What is my life purpose?

I remember hearing of a young lady from Fremont, California who scored a perfect score on an SAT exam, a test often required of those who are planning on going to college. She never missed a question. And she also scored a perfect score on the rigorous University of California acceptance index. Some time later, they asked this intelligent, bright young lady, “What is the meaning of life?” She replied: “I have no idea.” With no disrespect intended for this gifted young lady, she is characteristic of her generation.
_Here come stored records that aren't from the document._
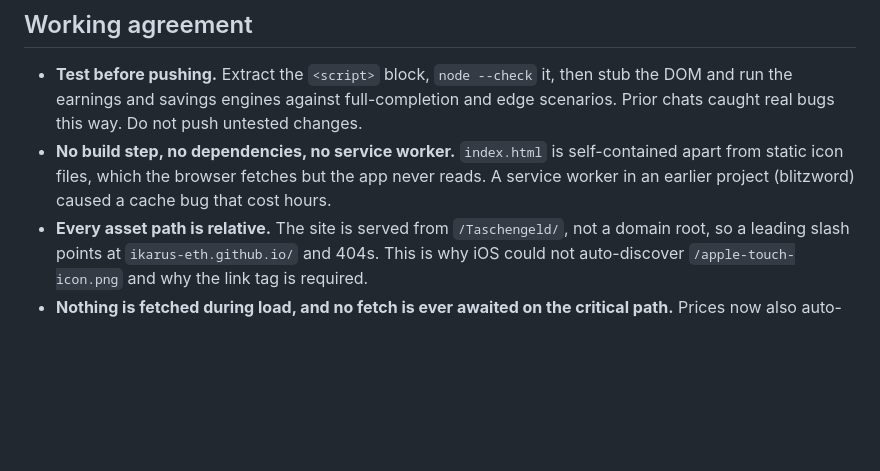
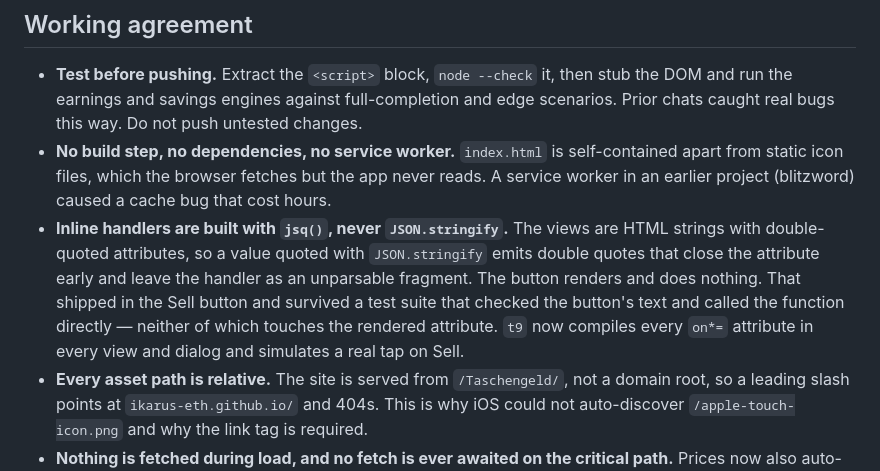
Before and after one commit to Ikarus-eth/Taschengeld, a Markdown page: PROJECT.md, the part around the change. Rendered like a GitHub page; blank space fills up the shorter version.

Commit message:
Brief: build inline handlers with jsq(), never JSON.stringify

```diff
--- a/PROJECT.md
+++ b/PROJECT.md
@@ -72,6 +72,13 @@ that is not a site failure. Use `raw.githubusercontent.com`, which is allowliste
 - **No build step, no dependencies, no service worker.** `index.html` is self-contained
   apart from static icon files, which the browser fetches but the app never reads.
   A service worker in an earlier project (blitzword) caused a cache bug that cost hours.
+- **Inline handlers are built with `jsq()`, never `JSON.stringify`.** The views are HTML
+  strings with double-quoted attributes, so a value quoted with `JSON.stringify` emits
+  double quotes that close the attribute early and leave the handler as an unparsable
+  fragment. The button renders and does nothing. That shipped in the Sell button and
+  survived a test suite that checked the button's text and called the function directly —
+  neither of which touches the rendered attribute. `t9` now compiles every `on*=` attribute
+  in every view and dialog and simulates a real tap on Sell.
 - **Every asset path is relative.** The site is served from `/Taschengeld/`, not a domain
   root, so a leading slash points at `ikarus-eth.github.io/` and 404s. This is why iOS
   could not auto-discover `/apple-touch-icon.png` and why the link tag is required.
```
Millions of young Americans have grown up in America and have been given material blessings, educational opportunities, fantastic medical care, entertainment visual affects, and yet we have failed to teach them who they are and what they’re put here to do.

Here’s the question I would like to ask John, and Barak, and CEO’s, and celebrities, and political figures, and religious leaders…

What do you think the purpose of life is?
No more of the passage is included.